by Blair Donner
On Sunday October 18, 2015, Assistant Director, Laura Luciano of the Office for Violence Prevention and Victim Assistance came to visit Chabad House. Her insightful talks focused on bystander intervention, the idea that everyone in the community needs to be involved in order to prevent acts of violence. According to Ms. Luciano, bystander intervention not only builds community ties and sets a universal standard, but also provides for leadership opportunities. If only just one person can stand up their fellow human being in a desperate situation, a countless number of assault cases could be prevented. A solid group of young, Jewish women from the Rutgers community came to welcome Luciano and learn more about how to make a difference.
Assault has many forms. It could be through violent or sexual harassment, but also through words as well. Racists and sexists slurs have deep impacts on the psychology of victims. The malevolent effects can be reduced by simple intervention, which does not necessarily have to be direct and place the bystander in an unsafe situation. For instance, imagine you were in a restaurant and you see someone at a neighboring table inappropriately touch a waitress passing by. While some might be brave enough to confront the perpetrator directly, alternative solutions could include speaking with the manager or comforting the waitress. Clearly, there are many routes to successfully making a difference in the community.

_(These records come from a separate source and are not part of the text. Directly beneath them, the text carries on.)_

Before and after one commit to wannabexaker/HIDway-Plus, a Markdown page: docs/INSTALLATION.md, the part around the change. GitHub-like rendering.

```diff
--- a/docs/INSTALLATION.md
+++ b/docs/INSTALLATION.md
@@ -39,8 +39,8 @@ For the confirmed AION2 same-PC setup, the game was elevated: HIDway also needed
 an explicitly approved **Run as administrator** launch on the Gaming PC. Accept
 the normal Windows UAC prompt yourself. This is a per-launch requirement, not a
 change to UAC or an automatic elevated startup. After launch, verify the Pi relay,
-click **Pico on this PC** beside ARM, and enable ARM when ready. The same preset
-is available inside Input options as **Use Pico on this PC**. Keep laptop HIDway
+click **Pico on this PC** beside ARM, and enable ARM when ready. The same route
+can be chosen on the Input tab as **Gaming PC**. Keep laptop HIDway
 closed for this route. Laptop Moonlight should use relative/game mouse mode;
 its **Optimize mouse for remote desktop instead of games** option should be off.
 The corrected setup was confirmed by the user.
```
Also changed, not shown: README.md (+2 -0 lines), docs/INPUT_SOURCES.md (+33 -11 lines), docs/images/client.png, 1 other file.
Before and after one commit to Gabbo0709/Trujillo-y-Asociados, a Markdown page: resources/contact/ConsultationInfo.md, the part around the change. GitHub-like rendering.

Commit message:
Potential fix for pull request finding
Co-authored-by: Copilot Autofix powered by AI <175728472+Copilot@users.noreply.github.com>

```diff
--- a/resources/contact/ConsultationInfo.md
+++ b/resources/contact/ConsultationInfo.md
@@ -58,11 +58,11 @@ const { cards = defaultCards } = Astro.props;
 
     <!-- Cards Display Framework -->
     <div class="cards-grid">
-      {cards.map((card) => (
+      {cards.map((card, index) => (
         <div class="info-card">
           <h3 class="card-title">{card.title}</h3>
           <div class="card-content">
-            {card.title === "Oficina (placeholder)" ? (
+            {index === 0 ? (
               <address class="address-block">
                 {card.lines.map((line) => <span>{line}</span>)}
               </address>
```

So how does one know when it is the proper time for intervention? There are barriers. Not every situation is right for intervention, or necessarily safe to intervene with. However, if you see someone in a dire situation in which their safety at risk, it most likely a time to intervene. The idea of helping another human being, even if it does not necessarily directly help oneself, is a concept that deeply resonates with Judaism. Kindness to others is an important commandment of the Torah. It applies to Jews, gentiles, plants, and animals. In general, life is of utmost value in Jewish thought. Thus, it is especially the responsibility of the Jewish population to take actions that prevent violence, on campus or anywhere else in the world.
The meeting continued with scenarios posed by Ms. Luciano and potential solutions. In extreme situations, it is advisable to call the police. One service offered by the Office for Violence Prevention and Victim Assistance is a 24/7 support system for emergency situations. Staff members will even accompany students to the police station, hospitals, and offer future counseling. Their services extend to all students at Rutgers University. Moreover, she exhibited a video that demonstrated how to prevent sexual harassment. For instance, if you see someone who is intoxicated and resisting advancements, it might be dangerous to intervene directly. Instead, it is better to gather a group’s support.
Chabad House was honored to have Ms. Luciano come speak this last Sunday. It is undeniable that awareness of the potential impact of bystander intervention is of extreme importance. On a college campus, it is unfortunate to admit that these harassment situations take place, but Laura and the team at the Office of Violence Prevention and Victim Assistance provides services for a key step in the right direction.
For those that would like to learn more, please feel free to contact the Office for Violent Prevention and Victim Assistance at 848-932-1181. If you would like to learn more about educational events like this or more about Jewish student life at Rutgers University visit www.ChabadRutgers.com, www.ChabadNJ.org, or call 732-296-1800.